Five years of work led to this momentous occasion. When the project to clear the T.J. Wilson and St. Luke Masonic Cemeteries began, a lot of hard labor was needed to clear the overgrowth. Wednesday, the history that is contained the cemeteries was celebrated as a project that began as a campaign promise reached its fulfillment.
Supervisor Wayman Newell describes how the idea first came about, "When I was campaigning, Miss Annie Ramsey asked me if I was elected to think about the community, like cleaning up a cemetery, and she gave this one for an illustration."
The two cemeteries combined make up the largest African American cemetery in Lauderdale County It is the final resting place of former slaves as well as fallen American heroes.

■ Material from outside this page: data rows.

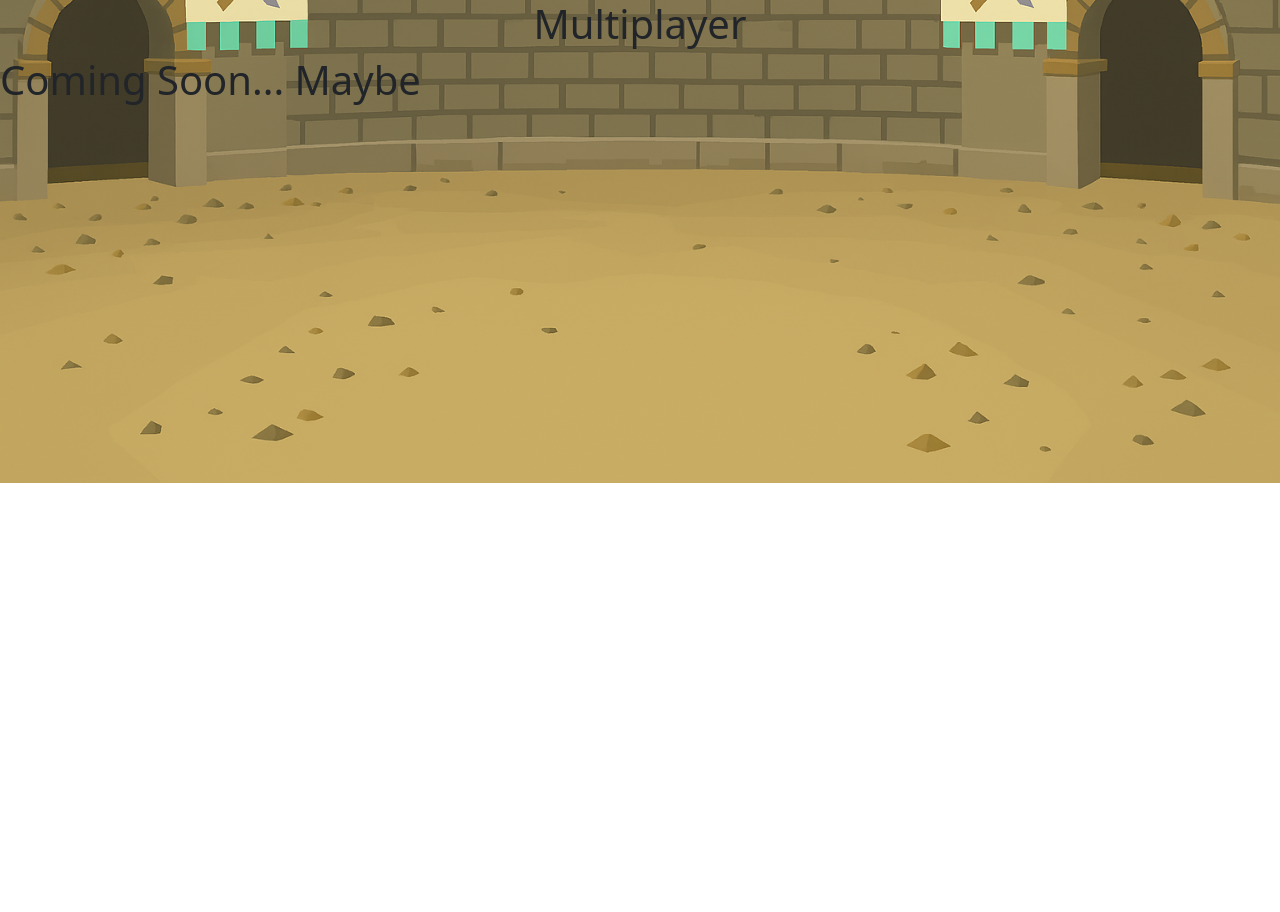
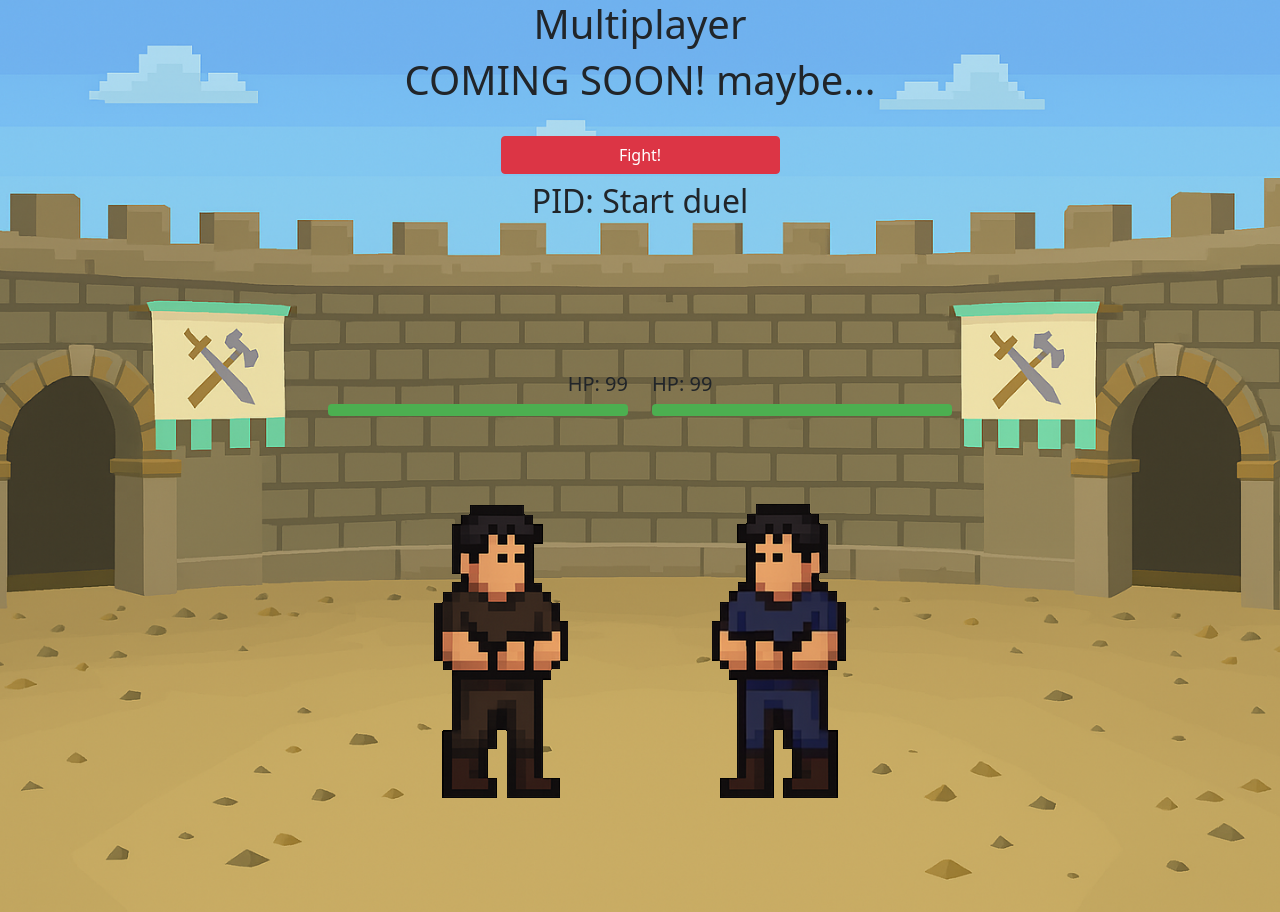
Before and after one commit to JuanTGit/duel-arena, a React (Vite) app: page /online in a window 1280 px wide. Before the commit the page ends 800 px from the top, so only its background shows below. Built offline with nearby package versions, Linux system fonts and the light colour scheme.

Commit message:
Notification for online

```diff
--- a/src/components/Lobby/Online.jsx
+++ b/src/components/Lobby/Online.jsx
@@ -4,7 +4,8 @@ function Online(){
     return(
         <>
             <h1 className="text-center">Multiplayer</h1>
-            <h1>Coming Soon... Maybe</h1>
+            <h1 className="text-center">COMING SOON! maybe...</h1>
+            <Fight />
         </>
     )
 }
```
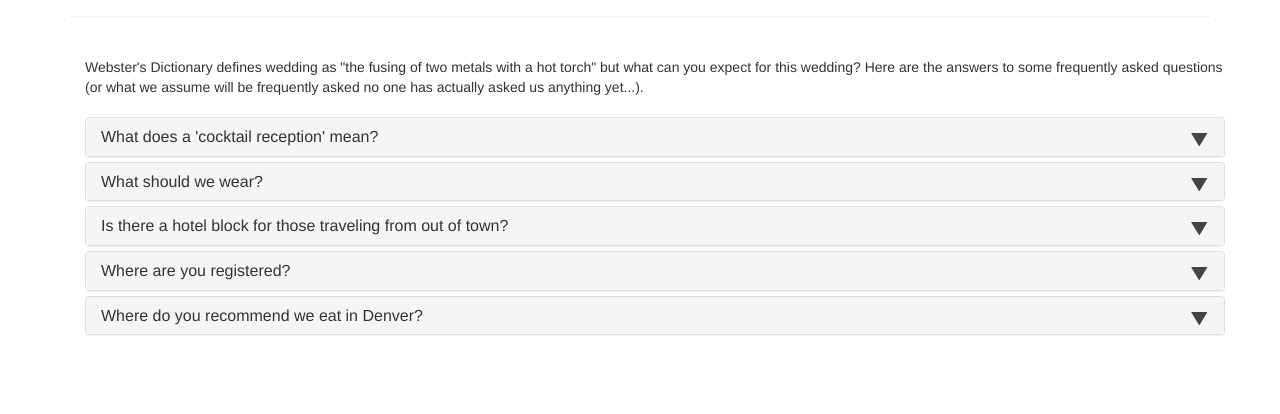
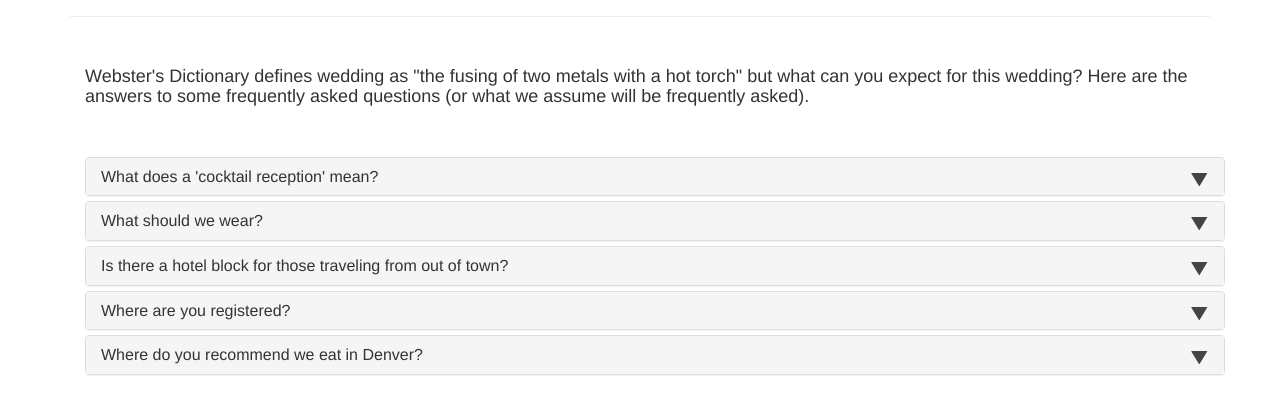
Before and after one commit to atadmori/amertadmori.github.io, a plain HTML site: page weddingfaq.html in a window 1280 px wide. Shown: the part 122-536 px from the top of the page. Drawn offline with Linux system fonts and the light colour scheme.

Commit message:
Add files via upload

```diff
--- a/weddingfaq.html
+++ b/weddingfaq.html
@@ -23,8 +23,9 @@
 <!-- Bootstrap FAQ - START -->
 <div class="container">
     <br />
-  Webster's Dictionary defines wedding as "the fusing of two metals with a hot torch" but what can you expect for this wedding?
-  Here are the answers to some frequently asked questions (or what we assume will be frequently asked no one has actually asked us anything yet...).
+
+  <h4>Webster's Dictionary defines wedding as "the fusing of two metals with a hot torch" but what can you expect for this wedding?
+  Here are the answers to some frequently asked questions (or what we assume will be frequently asked).</h4>
 
 
     <br />
@@ -103,7 +104,7 @@
                   <strong>Hilton Garden Inn Cherry Creek</strong>
                   <br \>
                   <br \>
-                  Guests can book their reservations online <a href = "https://www.hgicherrycreek.com"> here </a>
+                  Guests can book their reservations online <a href = "http://www.hgicherrycreek.com"> here </a>
                   <br \>
                   1) Select the date you would like to check in and check out
                   <br \>
```
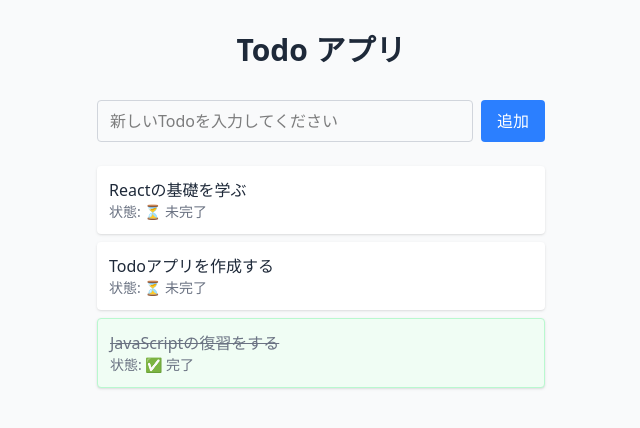
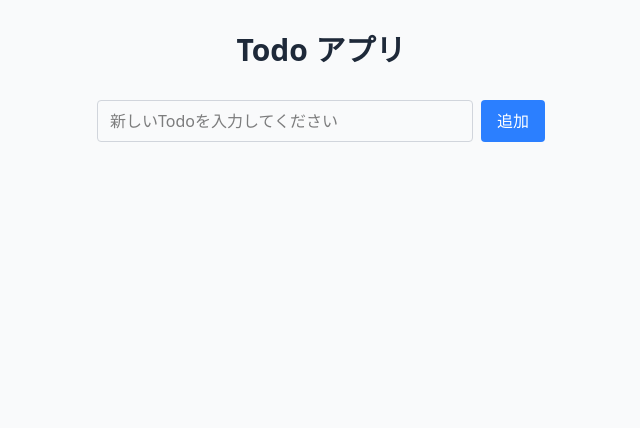
Before and after one commit to 1noseA/react-todo2, a React (Vite) app: page / in a window 1280 px wide. Shown: the top 428 px of the page, without its empty margins (319-959 px from the left). Built offline with nearby package versions, Linux system fonts and the light colour scheme.

Commit message:
Todo追加機能実装

```diff
--- a/src/App.jsx
+++ b/src/App.jsx
@@ -3,23 +3,25 @@ import TodoList from './TodoList';
 import TodoForm from './TodoForm';
 
 function App() {
-  const [todos, setTodos] = useState([
-    {
-      id: 1,
-      text: "Reactの基礎を学ぶ",
+  const [todos, setTodos] = useState([]);
+
+  // 新しいIDを生成する関数
+  const generateNewId = () => {
+    if (todos.length === 0) return 1;
+    const maxId = Math.max(...todos.map(todo => todo.id));
+    return maxId + 1;
+  };
+
+  // 新しいTodoを追加する関数
+  const addTodo = (text) => {
+    const newTodo = {
+      id: generateNewId(),
+      text: text,
       completed: false
-    },
-    {
-      id: 2,
-      text: "Todoアプリを作成する",
-      completed: false
-    },
-    {
-      id: 3,
-      text: "JavaScriptの復習をする",
-      completed: true
-    }
-  ]);
+    };
+
+    setTodos([...todos, newTodo]);
+  };
 
   return (
     <div className="min-h-screen bg-gray-50 py-8">
@@ -28,7 +30,7 @@ function App() {
           Todo アプリ
         </h1>
 
-        <TodoForm />
+        <TodoForm onAddTodo={addTodo} />
 
         <TodoList todos={todos} />
       </div>
--- a/src/TodoForm.jsx
+++ b/src/TodoForm.jsx
@@ -1,11 +1,26 @@
 import { useState } from 'react';
 
-function TodoForm() {
+function TodoForm({ onAddTodo }) {
   const [inputValue, setInputValue] = useState('');
+
+  const handleSubmit = (e) => {
+    e.preventDefault(); // ページのリロードを防ぐ
+
+    // 入力値が空の場合は何もしない
+    if (inputValue.trim() === '') {
+      return;
+    }
+
+    // 親コンポーネントのaddTodo関数を呼び出す
+    onAddTodo(inputValue.trim());
+
+    // 入力欄をクリア
+    setInputValue('');
+  }
 
   return (
     <div className="mb-6">
-      <form className="flex gap-2">
+      <form onSubmit={handleSubmit} className="flex gap-2">
         <input
           type="text"
           value={inputValue}
```
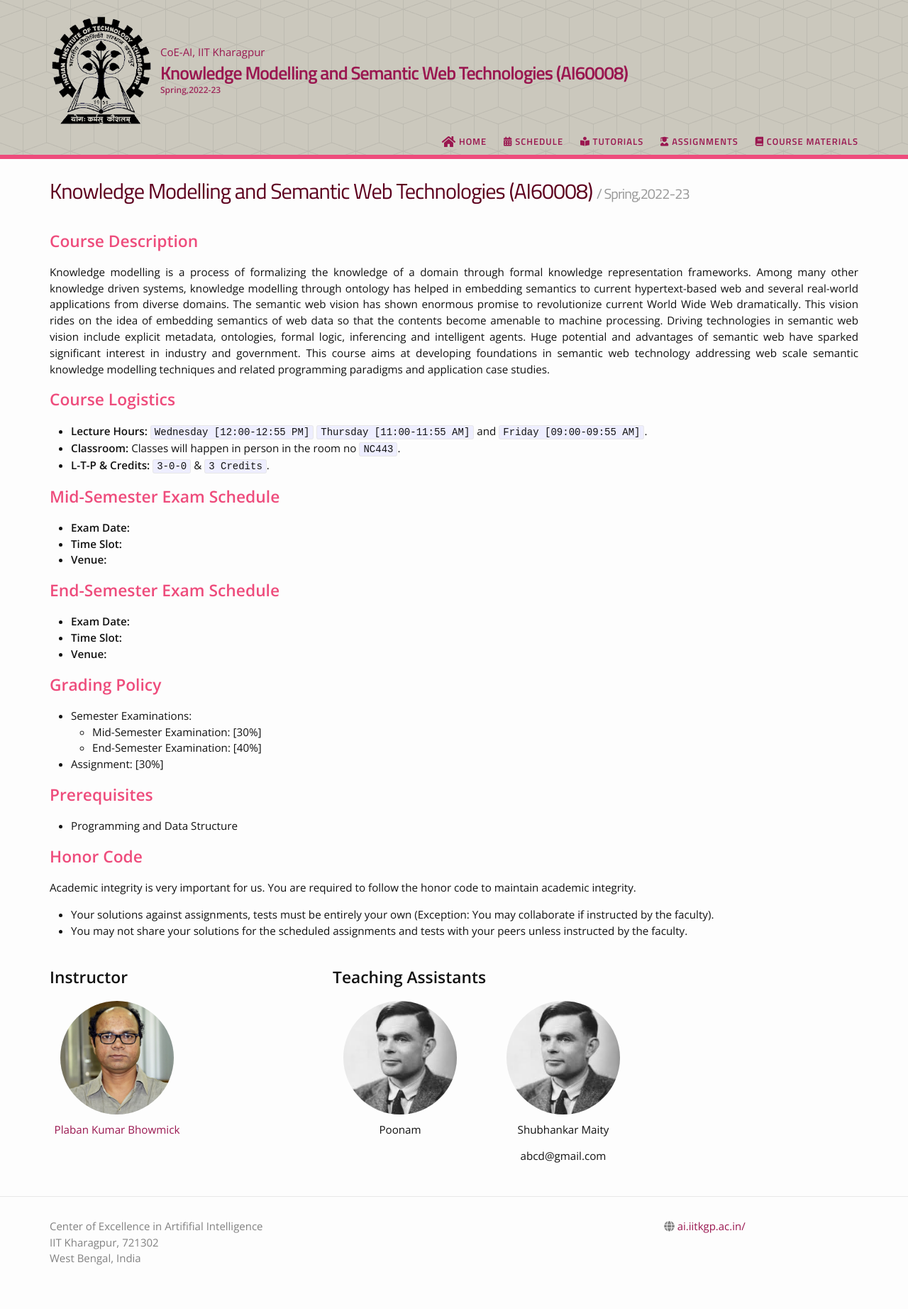
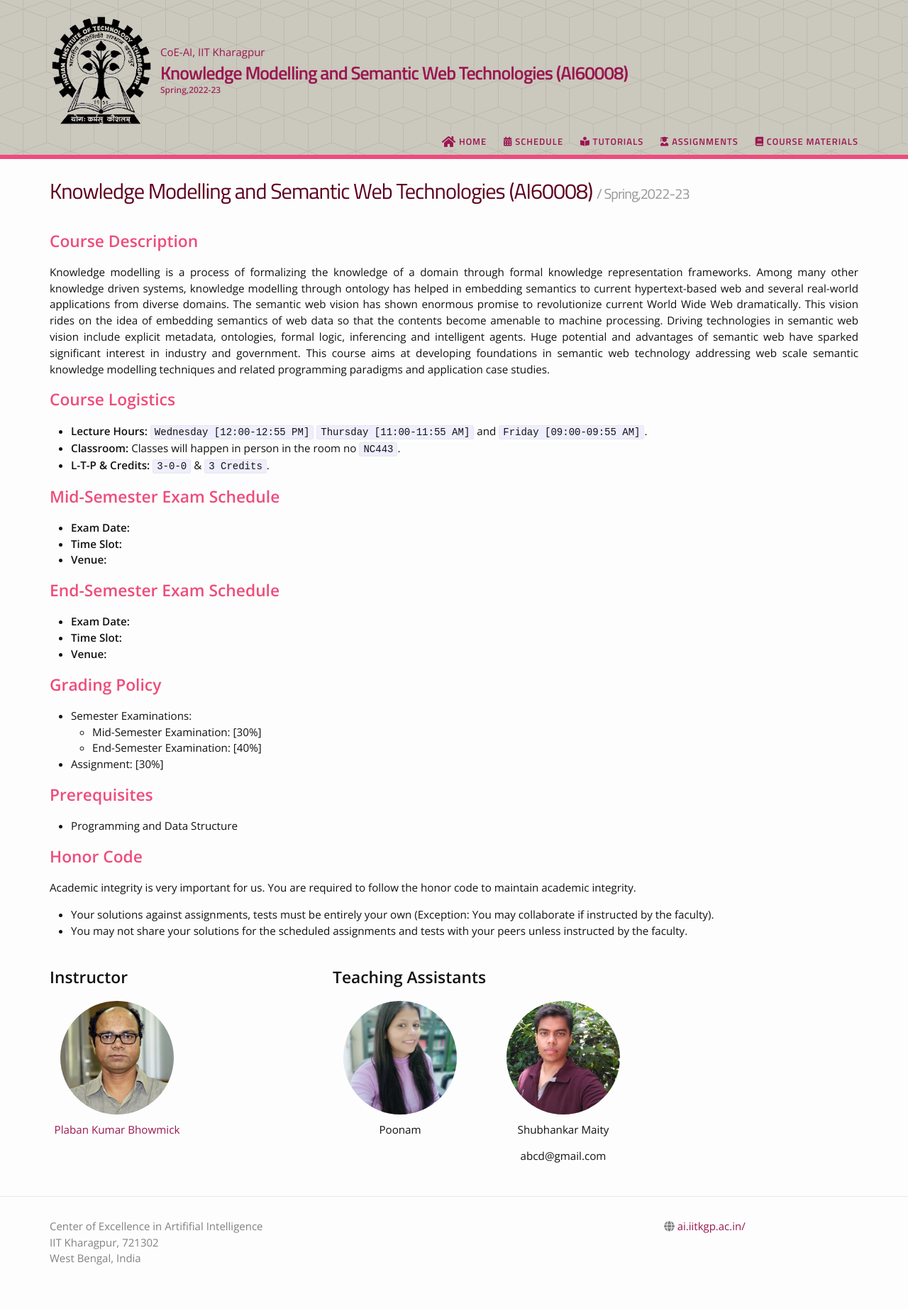
Before and after one commit to plaban/kmst-spring-2023, a Jekyll site: the page built from index.md, in a window 1280 px wide. Shown: the whole page at 71% size. Built offline with Jekyll 4.4.1, drawn with Linux system fonts in a browser that asks for light colours; nearby versions of some CDN libraries.

```diff
--- a/_data/people.yml
+++ b/_data/people.yml
@@ -7,11 +7,11 @@ instructors:
 
 teaching_assistants:
   - name: Poonam
-    profile_pic: /_images/pp/inst.jpg
+    profile_pic: /_images/pp/poonam.jpg
     email:
     webpage:
 
   - name: Shubhankar Maity
-    profile_pic: /_images/pp/inst.jpg
+    profile_pic: /_images/pp/Subhankar_Maity.jpg
     email: abcd@gmail.com
     webpage:
```
Also changed, not shown: _images/pp/Subhankar_Maity.jpg (added), _images/pp/poonam.jpg (added).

"To me, it showed that people are concerned about our veterans that have been forgotten," says Newell. "To me, it was about the veterans."
Ninety-six veterans are laid to rest here from five conflicts: stretching from the Spanish-American War to Vietnam. Judge Vel Young was the guest speaker, and also has family here. She emphasized the importance of celebrating this as a community.
"It's a momentous occasion, as I mentioned earlier, not only for my family, but for the city of Meridian, everyone who has family members here should be honored that they are being celebrated today with this historic marker, which means that this will go on and live beyond all of us," says Judge Young.
The historic marker is actually on the border of the two cemeteries.